If you’re thinking about e-filing, some of the advantages include:
- Quick affirmation your forms have been obtained: The IRS will confirm a tax filing was received within 24 hours of digital submission. For paper filers, the IRS doesn’t send any acknowledgment that your forms have arrived .
Timely refunds: When you submit a paper filing, it may take six to eight weeks to be given a tax refund. With e-filing, you’ll receive your money in 3 weeks or less. Choosing direct deposit can also speed up the refund procedure.
Reduced likelihood of mistakes: According to the IRS, there is approximately a 1 percent error rate on e-filed yields, compared with a 20% speed of errors on paper filings. The IRS also provides more information on problems discovered on e-filed returns compared with paper returns.
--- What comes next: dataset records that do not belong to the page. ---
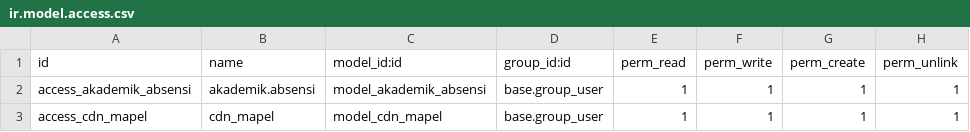
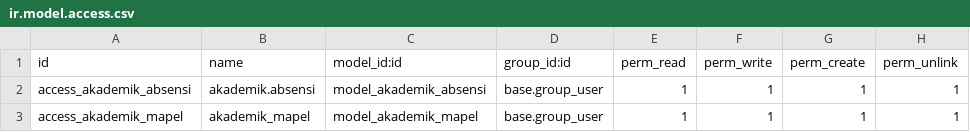
Before and after one commit to gue-ali/sekolah, a CSV file: akademik/security/ir.model.access.csv, drawn as a sheet.

Commit message:
mapel

```diff
--- a/akademik/security/ir.model.access.csv
+++ b/akademik/security/ir.model.access.csv
@@ -2,2 +2,2 @@ id,name,model_id:id,group_id:id,perm_read,perm_write,perm_create,perm_unlink
 access_akademik_absensi,akademik.absensi,model_akademik_absensi,base.group_user,1,1,1,1
-access_cdn_mapel,cdn_mapel,model_cdn_mapel,base.group_user,1,1,1,1
+access_akademik_mapel,akademik_mapel,model_akademik_mapel,base.group_user,1,1,1,1
```
Also changed, not shown: 3 other files.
Easy payment procedure: If you owe the IRS money, it is easier to pay at your advantage when you e-file. It’s possible to submit returns early and pay afterwards if necessary, provided that you pay by the April 15 filing deadline. You also have the option to pay your balance by making use of the IRS Immediate pay service from your checking or savings accounts, filing a credit card through a payment processor for a fee, or paying by check or money order. Just be aware delaying payment after the filing due date (typically April 15) can result in penalties and interest.
Digital storage of taxation data: Submitting returns electronically means there is an electronic copy of your tax documents. So if something happens to your paperwork, then you will have a digital backup.
The fantastic news: Most taxpayers do opt to e-file and get those advantages — and the practice of doing so is easy.
The way to e-file a tax return?
- Use IRS Free File: If your adjusted gross income is $72,000 or less you may have the ability to use the IRS Free File program.
- Free File Fillable Types — If your income is more than $72,000 and you are comfortable doing your taxes without help, you can use Free File Fillable Forms from the IRS. The types do the math for you and provide standard guidance. You can only do your federal return with all these kinds.
- Utilize an online tax preparation tax or service software: Tax preparation software and online filing services are alternatives. These choices are a simple way to finish and e-file your forms. Some software suppliers charge for their programs, Some are free. The software asks you simple questions about your life and finances to steer you through the completion of your types.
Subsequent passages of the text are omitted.